AIM OF THE EXERCISE - Output the number of lines in the entries below with the string "against" in them, and nothing further.

DATA IN THIS EXERCISE -

* * * *

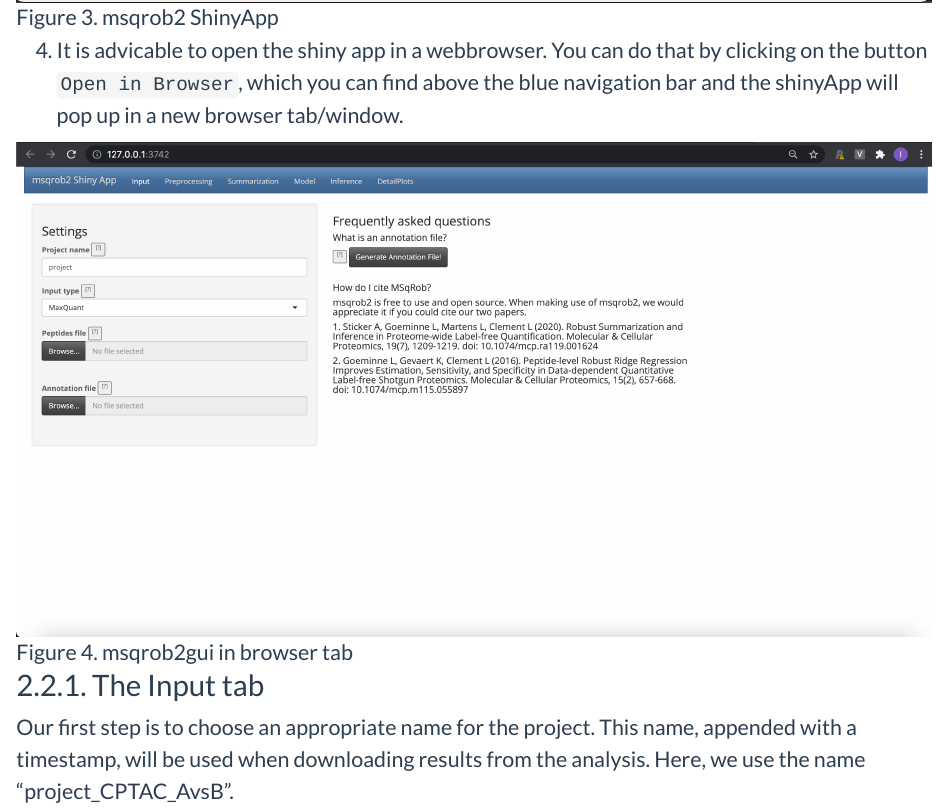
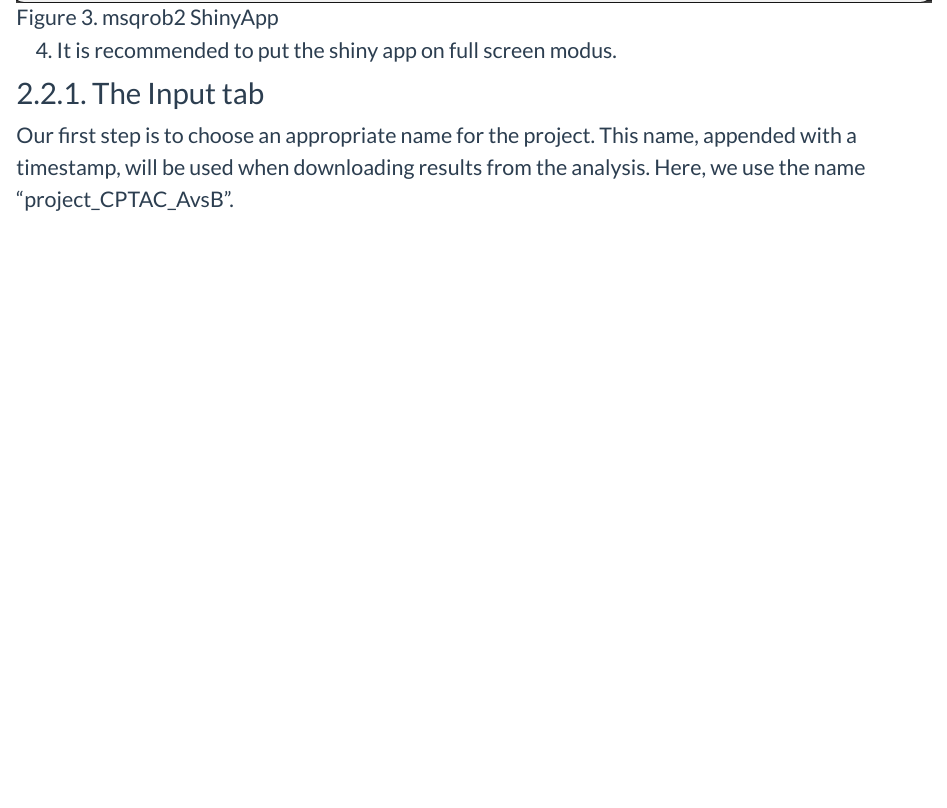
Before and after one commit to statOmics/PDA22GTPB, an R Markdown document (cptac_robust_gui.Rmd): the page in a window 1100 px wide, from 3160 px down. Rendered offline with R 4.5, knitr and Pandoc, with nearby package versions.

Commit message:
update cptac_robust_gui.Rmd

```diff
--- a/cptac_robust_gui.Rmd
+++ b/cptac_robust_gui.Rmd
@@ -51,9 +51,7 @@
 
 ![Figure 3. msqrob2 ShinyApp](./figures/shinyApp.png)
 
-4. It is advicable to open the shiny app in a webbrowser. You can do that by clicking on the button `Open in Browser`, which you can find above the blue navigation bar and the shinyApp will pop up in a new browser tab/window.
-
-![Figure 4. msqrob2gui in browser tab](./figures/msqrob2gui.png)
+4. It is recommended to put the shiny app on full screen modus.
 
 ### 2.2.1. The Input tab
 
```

* * * *

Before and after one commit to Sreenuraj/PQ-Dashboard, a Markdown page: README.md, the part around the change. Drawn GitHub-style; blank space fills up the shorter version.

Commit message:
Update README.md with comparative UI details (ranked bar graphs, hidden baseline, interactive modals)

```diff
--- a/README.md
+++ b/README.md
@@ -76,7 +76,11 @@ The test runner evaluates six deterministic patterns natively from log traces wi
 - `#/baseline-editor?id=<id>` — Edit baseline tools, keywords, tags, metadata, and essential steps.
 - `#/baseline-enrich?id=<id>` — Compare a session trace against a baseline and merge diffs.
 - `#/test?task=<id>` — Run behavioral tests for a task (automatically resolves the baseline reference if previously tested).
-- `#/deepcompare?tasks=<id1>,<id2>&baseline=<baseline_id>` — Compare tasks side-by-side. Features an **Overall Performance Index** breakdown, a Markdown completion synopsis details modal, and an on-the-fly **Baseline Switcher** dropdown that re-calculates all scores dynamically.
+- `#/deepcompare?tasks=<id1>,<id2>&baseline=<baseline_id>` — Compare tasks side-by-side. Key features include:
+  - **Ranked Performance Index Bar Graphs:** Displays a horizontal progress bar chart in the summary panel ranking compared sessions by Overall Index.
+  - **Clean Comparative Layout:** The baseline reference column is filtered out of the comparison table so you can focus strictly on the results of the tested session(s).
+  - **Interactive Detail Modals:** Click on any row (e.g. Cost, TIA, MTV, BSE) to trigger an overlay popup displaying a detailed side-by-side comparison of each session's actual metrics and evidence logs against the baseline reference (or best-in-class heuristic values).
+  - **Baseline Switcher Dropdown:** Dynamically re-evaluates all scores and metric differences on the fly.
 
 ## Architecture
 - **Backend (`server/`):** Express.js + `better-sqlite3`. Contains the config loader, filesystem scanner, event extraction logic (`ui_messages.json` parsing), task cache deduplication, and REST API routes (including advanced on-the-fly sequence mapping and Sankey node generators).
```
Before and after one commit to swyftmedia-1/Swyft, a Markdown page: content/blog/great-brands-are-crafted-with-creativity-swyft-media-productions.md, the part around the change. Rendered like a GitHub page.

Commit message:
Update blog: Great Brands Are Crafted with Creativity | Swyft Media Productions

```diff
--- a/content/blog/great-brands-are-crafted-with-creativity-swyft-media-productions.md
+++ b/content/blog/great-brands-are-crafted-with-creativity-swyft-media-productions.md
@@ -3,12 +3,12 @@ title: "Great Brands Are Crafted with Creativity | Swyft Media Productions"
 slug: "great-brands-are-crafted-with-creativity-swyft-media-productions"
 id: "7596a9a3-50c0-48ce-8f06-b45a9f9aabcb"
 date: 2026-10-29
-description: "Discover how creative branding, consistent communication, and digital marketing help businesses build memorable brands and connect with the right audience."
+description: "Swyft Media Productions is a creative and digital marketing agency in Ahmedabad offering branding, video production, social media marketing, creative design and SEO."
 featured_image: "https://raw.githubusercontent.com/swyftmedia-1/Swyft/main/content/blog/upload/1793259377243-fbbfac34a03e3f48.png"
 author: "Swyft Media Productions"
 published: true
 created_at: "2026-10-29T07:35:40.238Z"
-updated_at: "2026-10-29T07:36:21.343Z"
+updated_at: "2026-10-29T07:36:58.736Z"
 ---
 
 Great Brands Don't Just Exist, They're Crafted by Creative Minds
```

* * * *

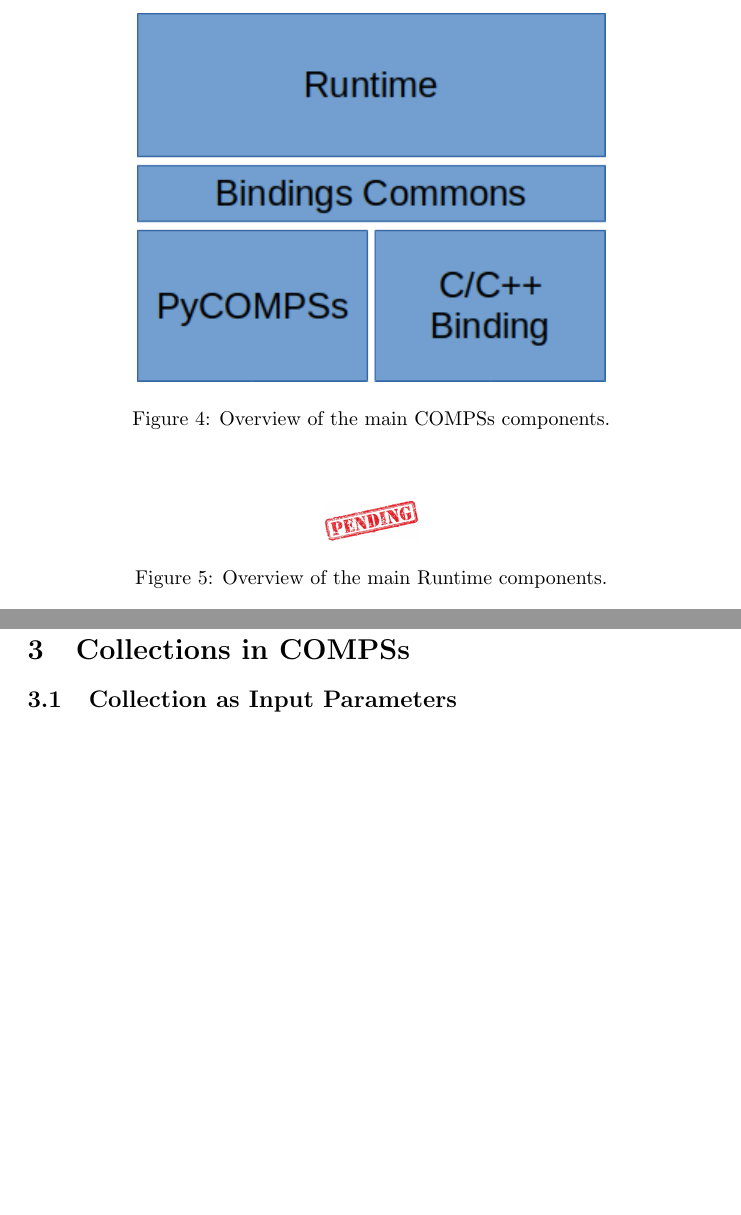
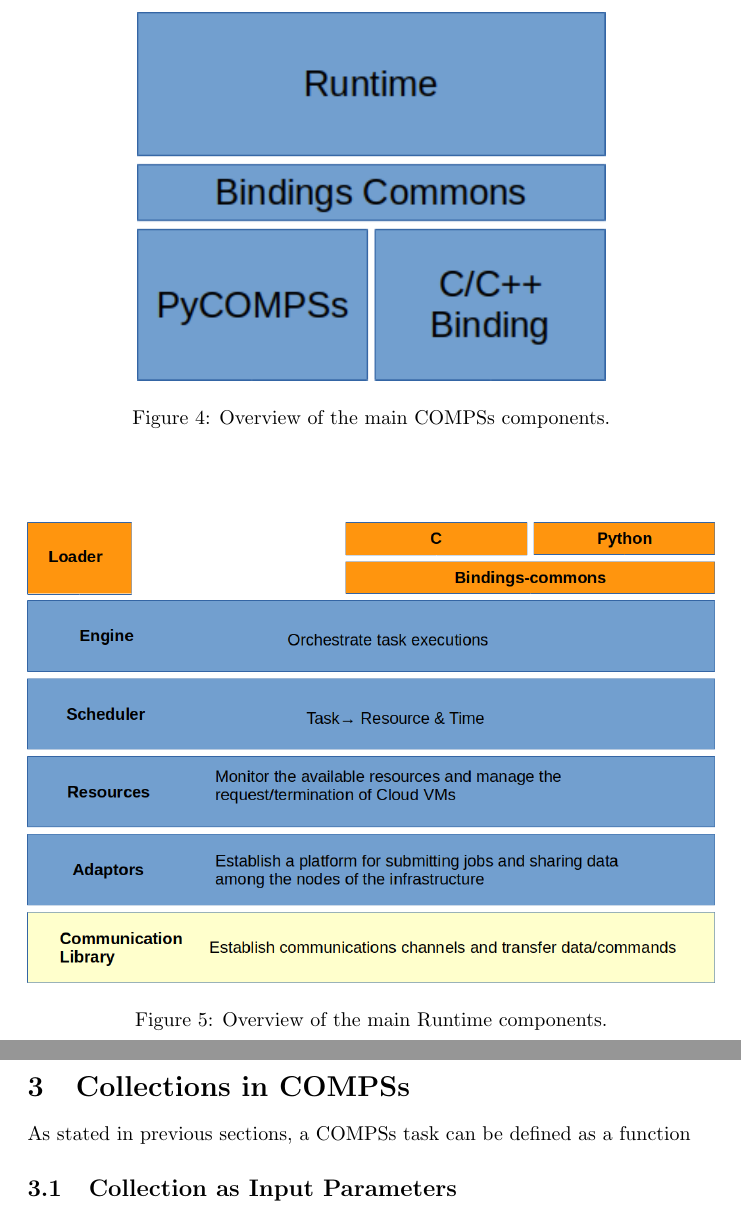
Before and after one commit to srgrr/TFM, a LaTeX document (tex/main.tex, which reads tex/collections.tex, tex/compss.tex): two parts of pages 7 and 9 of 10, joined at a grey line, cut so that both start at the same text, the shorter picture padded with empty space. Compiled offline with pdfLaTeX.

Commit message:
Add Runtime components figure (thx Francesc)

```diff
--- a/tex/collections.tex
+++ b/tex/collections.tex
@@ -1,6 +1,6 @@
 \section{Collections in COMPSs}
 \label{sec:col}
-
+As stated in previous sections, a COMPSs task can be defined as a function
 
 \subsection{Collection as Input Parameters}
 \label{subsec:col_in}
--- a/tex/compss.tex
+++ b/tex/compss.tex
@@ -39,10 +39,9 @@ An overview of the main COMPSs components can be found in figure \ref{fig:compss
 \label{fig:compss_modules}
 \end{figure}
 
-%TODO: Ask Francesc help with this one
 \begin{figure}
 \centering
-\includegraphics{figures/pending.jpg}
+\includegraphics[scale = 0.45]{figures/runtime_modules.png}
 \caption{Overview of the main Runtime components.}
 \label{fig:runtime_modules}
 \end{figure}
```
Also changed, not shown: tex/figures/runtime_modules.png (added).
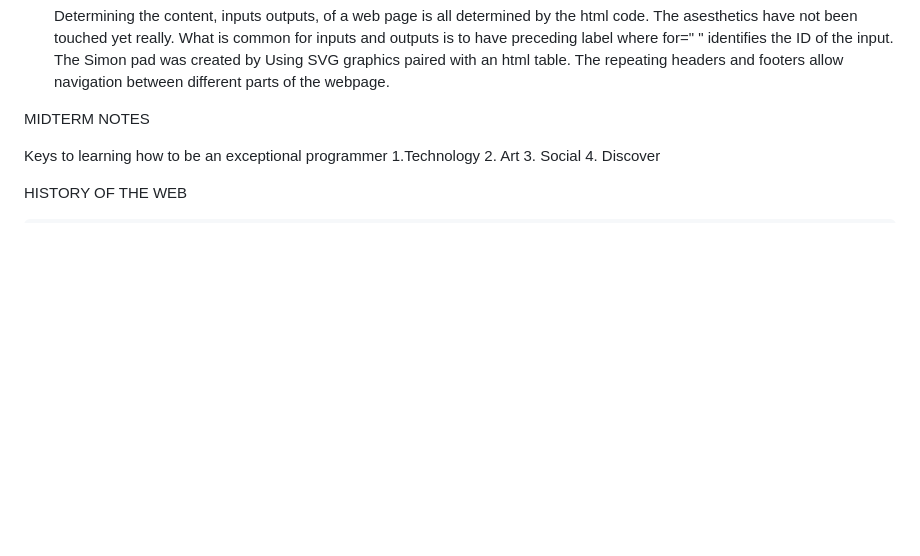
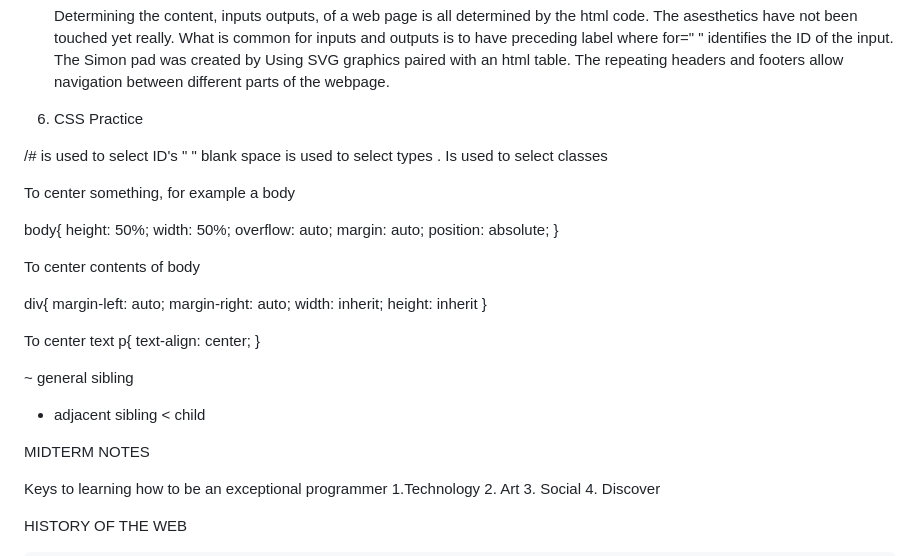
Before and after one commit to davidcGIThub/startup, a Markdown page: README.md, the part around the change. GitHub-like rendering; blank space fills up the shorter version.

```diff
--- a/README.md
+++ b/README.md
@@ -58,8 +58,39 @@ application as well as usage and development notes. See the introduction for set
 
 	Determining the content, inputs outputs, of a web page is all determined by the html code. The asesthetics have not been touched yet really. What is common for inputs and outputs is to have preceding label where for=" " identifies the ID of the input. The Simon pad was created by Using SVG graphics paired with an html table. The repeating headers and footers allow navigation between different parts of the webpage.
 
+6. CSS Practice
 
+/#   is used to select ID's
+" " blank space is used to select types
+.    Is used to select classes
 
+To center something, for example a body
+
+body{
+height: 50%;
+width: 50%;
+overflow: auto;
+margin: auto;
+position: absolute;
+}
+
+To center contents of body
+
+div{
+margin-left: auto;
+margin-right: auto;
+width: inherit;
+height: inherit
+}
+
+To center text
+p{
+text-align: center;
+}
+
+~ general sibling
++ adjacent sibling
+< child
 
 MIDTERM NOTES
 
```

* * * *

PROBLEM SOLUTION - 2